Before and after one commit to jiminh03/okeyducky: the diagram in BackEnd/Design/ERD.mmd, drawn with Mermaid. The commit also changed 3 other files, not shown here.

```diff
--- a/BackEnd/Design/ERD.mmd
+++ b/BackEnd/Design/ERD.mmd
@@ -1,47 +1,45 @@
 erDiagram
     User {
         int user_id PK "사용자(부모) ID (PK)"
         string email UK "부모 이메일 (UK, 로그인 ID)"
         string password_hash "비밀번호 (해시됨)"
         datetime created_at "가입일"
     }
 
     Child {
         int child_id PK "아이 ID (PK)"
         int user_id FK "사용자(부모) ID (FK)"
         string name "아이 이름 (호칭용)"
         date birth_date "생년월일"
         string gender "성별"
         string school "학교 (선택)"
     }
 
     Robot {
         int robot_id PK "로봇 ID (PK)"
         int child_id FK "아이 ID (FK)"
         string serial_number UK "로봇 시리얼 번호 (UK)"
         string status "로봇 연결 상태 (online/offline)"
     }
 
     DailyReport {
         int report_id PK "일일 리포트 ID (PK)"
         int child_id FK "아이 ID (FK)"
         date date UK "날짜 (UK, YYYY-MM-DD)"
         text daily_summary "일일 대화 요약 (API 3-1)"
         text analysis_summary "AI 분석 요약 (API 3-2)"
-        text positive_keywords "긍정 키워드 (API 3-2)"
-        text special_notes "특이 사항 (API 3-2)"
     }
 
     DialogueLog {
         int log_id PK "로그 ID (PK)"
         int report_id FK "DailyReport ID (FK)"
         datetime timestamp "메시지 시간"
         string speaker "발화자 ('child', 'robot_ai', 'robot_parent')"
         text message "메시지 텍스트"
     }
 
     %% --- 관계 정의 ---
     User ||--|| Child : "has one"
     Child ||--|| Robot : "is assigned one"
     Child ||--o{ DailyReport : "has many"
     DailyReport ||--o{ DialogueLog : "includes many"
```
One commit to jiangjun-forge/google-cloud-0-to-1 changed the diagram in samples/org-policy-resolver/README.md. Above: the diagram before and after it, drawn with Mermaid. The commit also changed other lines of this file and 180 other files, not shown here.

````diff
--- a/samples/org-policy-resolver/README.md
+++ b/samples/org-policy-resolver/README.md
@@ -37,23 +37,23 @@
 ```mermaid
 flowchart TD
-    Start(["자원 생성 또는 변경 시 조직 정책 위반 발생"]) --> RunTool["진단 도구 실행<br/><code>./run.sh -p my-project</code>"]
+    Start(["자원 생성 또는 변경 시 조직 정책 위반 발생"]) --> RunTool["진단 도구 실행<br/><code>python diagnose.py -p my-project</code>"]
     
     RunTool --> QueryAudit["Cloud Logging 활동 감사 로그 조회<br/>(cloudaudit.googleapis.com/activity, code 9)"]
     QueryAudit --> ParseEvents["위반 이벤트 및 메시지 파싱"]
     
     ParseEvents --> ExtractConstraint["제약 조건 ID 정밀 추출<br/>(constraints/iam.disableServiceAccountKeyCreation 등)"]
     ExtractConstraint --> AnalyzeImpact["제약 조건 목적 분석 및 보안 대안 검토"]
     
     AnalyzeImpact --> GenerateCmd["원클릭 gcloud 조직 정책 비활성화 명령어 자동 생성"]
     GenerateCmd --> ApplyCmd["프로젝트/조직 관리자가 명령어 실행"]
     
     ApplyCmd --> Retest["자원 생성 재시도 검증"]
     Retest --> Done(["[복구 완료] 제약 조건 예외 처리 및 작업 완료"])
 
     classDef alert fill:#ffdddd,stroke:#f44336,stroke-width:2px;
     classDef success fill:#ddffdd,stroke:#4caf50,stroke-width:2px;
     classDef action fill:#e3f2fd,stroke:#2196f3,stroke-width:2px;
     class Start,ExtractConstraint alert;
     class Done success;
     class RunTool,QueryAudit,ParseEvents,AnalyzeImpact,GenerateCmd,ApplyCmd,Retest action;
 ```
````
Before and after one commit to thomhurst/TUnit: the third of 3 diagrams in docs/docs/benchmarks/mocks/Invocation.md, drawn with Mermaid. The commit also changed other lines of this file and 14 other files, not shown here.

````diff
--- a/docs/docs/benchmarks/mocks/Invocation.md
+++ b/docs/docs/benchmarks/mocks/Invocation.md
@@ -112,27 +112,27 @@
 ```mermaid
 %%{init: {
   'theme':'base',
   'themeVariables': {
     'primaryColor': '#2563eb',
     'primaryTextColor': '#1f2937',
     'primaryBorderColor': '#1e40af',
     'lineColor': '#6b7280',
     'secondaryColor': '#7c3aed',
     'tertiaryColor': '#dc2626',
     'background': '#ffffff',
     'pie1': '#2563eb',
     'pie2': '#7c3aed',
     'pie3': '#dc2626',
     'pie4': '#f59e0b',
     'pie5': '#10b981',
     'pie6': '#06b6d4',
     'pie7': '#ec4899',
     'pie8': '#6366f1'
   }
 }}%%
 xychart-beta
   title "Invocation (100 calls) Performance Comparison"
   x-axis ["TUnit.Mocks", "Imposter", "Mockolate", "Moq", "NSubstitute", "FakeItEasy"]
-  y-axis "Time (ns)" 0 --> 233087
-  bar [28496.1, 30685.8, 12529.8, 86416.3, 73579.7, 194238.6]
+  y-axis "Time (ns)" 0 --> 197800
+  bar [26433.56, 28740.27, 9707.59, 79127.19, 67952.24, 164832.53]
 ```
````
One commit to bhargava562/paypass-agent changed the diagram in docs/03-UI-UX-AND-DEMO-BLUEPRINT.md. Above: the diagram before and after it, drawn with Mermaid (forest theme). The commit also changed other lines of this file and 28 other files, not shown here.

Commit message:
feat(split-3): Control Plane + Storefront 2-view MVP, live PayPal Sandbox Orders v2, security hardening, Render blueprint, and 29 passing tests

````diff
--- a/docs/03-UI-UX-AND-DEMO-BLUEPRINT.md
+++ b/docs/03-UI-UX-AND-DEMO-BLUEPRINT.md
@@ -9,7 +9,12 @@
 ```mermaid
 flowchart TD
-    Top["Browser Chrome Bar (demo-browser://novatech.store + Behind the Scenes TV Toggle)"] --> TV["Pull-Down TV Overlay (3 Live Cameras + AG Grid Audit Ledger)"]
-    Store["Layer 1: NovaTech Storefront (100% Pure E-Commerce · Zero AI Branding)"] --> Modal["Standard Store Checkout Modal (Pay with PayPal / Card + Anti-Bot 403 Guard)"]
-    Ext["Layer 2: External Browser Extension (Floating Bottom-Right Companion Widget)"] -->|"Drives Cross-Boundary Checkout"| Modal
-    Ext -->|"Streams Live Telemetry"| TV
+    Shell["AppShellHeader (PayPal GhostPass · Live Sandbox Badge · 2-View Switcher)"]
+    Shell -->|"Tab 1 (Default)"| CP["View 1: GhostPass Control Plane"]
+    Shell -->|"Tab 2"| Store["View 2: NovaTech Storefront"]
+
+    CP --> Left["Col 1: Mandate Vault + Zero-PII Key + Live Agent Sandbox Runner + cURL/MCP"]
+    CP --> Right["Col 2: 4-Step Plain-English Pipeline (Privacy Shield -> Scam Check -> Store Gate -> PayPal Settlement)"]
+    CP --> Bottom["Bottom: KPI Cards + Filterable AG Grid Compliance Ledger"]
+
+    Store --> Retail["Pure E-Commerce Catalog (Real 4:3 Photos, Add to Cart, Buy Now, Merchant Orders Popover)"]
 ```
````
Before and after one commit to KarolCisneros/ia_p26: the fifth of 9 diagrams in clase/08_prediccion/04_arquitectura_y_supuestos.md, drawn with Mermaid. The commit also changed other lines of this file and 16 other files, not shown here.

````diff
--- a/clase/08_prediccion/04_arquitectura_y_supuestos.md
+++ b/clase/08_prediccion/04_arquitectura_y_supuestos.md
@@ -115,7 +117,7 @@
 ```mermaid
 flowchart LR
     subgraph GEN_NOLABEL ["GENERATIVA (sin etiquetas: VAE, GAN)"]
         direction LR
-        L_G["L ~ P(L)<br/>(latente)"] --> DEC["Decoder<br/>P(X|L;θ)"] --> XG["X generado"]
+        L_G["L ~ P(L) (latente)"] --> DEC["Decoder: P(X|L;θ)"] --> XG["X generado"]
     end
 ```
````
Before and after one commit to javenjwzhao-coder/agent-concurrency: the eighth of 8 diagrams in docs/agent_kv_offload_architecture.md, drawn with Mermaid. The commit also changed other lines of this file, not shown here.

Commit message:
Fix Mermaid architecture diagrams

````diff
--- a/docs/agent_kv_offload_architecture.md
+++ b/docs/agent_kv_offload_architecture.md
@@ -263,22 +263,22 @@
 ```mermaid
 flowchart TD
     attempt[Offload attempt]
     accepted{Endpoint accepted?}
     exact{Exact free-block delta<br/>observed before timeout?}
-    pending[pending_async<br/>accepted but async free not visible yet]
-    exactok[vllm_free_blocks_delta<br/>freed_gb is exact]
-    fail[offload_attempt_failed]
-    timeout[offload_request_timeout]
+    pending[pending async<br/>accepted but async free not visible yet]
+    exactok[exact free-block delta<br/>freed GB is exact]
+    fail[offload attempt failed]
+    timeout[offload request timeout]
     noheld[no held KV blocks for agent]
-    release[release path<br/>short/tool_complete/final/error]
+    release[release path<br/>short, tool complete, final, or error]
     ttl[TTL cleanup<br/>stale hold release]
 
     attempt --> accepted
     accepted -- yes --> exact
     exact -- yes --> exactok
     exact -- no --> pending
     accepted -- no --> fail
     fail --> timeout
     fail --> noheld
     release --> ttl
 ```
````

·····

- [Your objective]: Scan the data above for the word "accepted". Copy every line in which it is found.

- [The answer]:
     accepted{Endpoint accepted?}
-    pending[pending_async<br/>accepted but async free not visible yet]
+    pending[pending async<br/>accepted but async free not visible yet]
     attempt --> accepted
     accepted -- yes --> exact
     accepted -- no --> fail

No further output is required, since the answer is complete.